Change is afoot around here and I don't mean the geopolitical situation, which is unsettling enough.  I mean that the children are really growing up.  We've been looking at old photo albums and it was amazing to see how everyone has grown, and how the same personalities they have today, were already discernible when they were fluffy toddlers once upon a time, sigh.  They've grown so much.  They are becoming more independent every day.  It's interesting to see their minds develop and expand, the changing sibling dynamics,  their more mature worldview.  It's encouraging to see how far we've come in our parenting and education journey thus far and a little unnerving, not knowing how the next few years will progress, especially once we hit the teenage years ( I think some of them were teenagers from birth:)).  As parents we often tend to see what's missing in the child rather than what's already good ( such is the nature of the world when it comes to parents  say R'Tzadok HaCohen of Lublin ).  And yet to see them morphing into adults that they'll become one day, G-d willing, is both sweet, exciting and downright terrifying when one ponders one's parental responsibilities.  I've read an interesting comment recently, how we have and raise our children, often when we are young and/or inexperienced and unsure of ourselves as parents, when we are vulnerable.   The author asserted that perhaps, it's to teach us  that as much effort as we might put into our parenting, we are not really  in control, not of the process and not the end result.  All parents have moments when they feel helpless and alone and all parents have moments when they feel like they have this parenting thing down pat and so it goes, a wild ride of ups and downs until the children are grown up.  We tend to take for granted, that life more or less progresses along the same lines for years on end, but really it's just a relatively short period in our lives when  we get to raise our children and make an impact on what kind of people they'll become.  It's a gift to be treasured as bumpy as the ride is often times.  For the winds of change are blowing, an intimation of a new reality, changing relationships, etc. Sure, it's all for the good, but  things will be different and all transitions are hard.  We've come a long way, suddenly some things are outgrown and some other suddenly become relevant even though you thought it would be years and years until that happens.  I read a metaphor somewhere, that when one is in the airplane, one is going really fast and at the same time not really feeling like one is moving at all, until one lands at his destination.  That's parenting.  Wishing everyone a pleasant and meaningful journey and a safe landing:)

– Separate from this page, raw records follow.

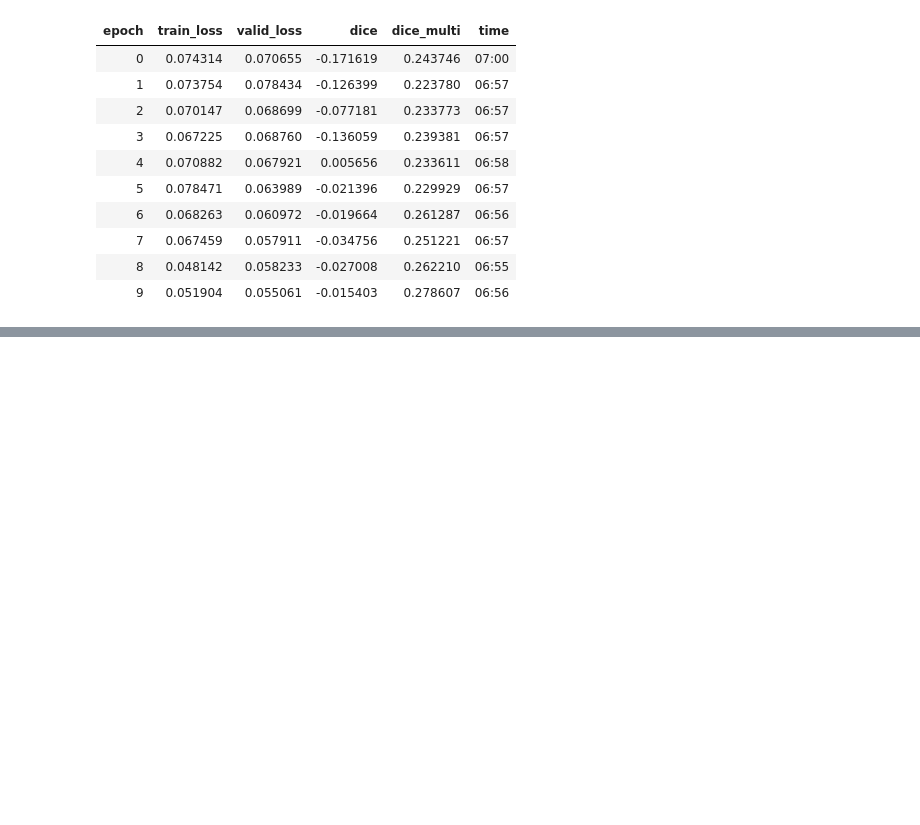
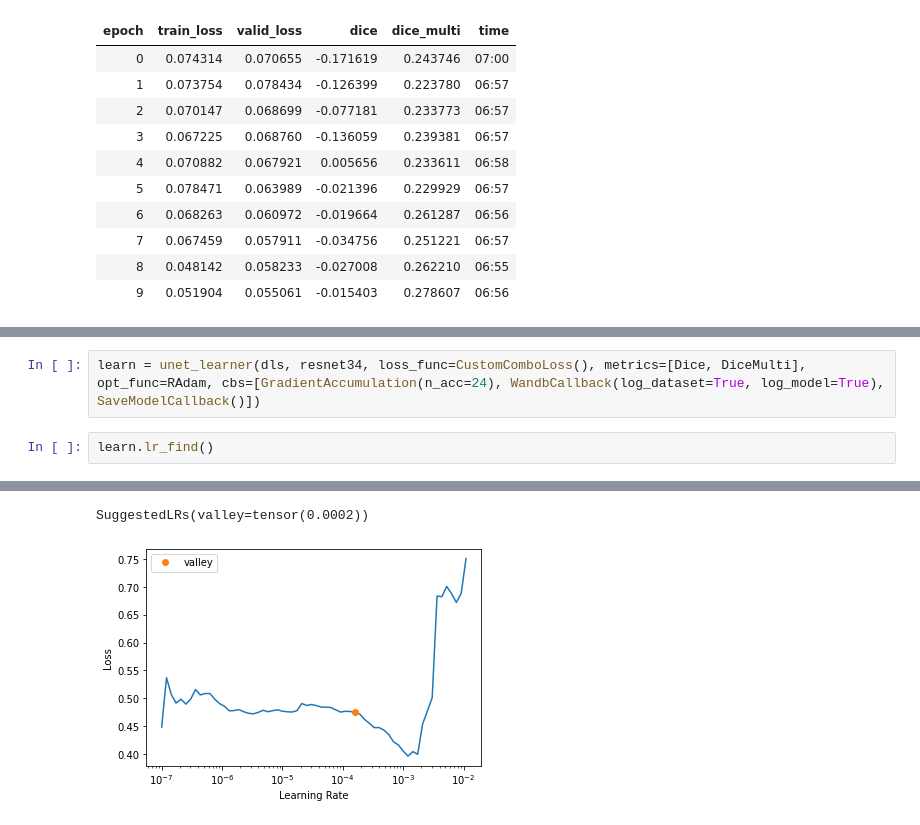
Before and after one commit to bilalcodehub/severstal-steel-defects-detection, a Jupyter notebook: 04_FullTrainingPipeline.ipynb, the cells around one changed output, grey strips where cells are left out. Drawn from its saved outputs; the diff is of its cells as text; blank space fills up the shorter version.

Commit message:
Gradient accumulation and Wandb callbacks added

```diff
--- a/04_FullTrainingPipeline.ipynb
+++ b/04_FullTrainingPipeline.ipynb
@@ -302,0 +336,5 @@ learn.fine_tune(10, base_lr=1e-2)
+# %%
+learn = unet_learner(dls, resnet34, loss_func=CustomComboLoss(), metrics=[Dice, DiceMulti], opt_func=RAdam, cbs=[GradientAccumulation(n_acc=24), WandbCallback(log_dataset=True, log_model=True), SaveModelCallback()])
+# %%
+learn.lr_find()
+# %% [output]
@@ -302,0 +342,2 @@ learn.fine_tune(10, base_lr=1e-2)
+SuggestedLRs(valley=tensor(0.0002))
+[figure, added]
```
Also changed, not shown: parts of 36 cells of this notebook.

Tuesday, February 1, 2011

Paper and Cardboard Dollhouse furniture

Just like one could never make too many dollhouses, one could never make too much dollhouse furniture and when it could be made with thrifty, easily available materials, it really doesn't get better than this for those that enjoy these types of projects.  So it's time to hold on to all those cardboard boxes or make some out of available cardboard.  Here is a fantastic link with all kinds of old fashioned dollhouse related ideas, as well as crepe paper costumes one could make, just in time for Purim.  The dollhouse furniture from boxes is amazing.  ( I love these old books from the When Mother Lets Us series). I am thinking, that one could probably make it out of bigger boxes for the child-sized versions. It's probably a good way to teach furniture constuction and design as well.  Very, very exciting, creative, educational and frugal to boot!!!  Enjoy!
Here is another link for some more paper furniture inspiration.

Toy: Flower Building toy

Here is another great toy idea from  One could probabbly make this with corrugated cardboard or craft foam and beads and pipe cleaners as well.  Hmmm!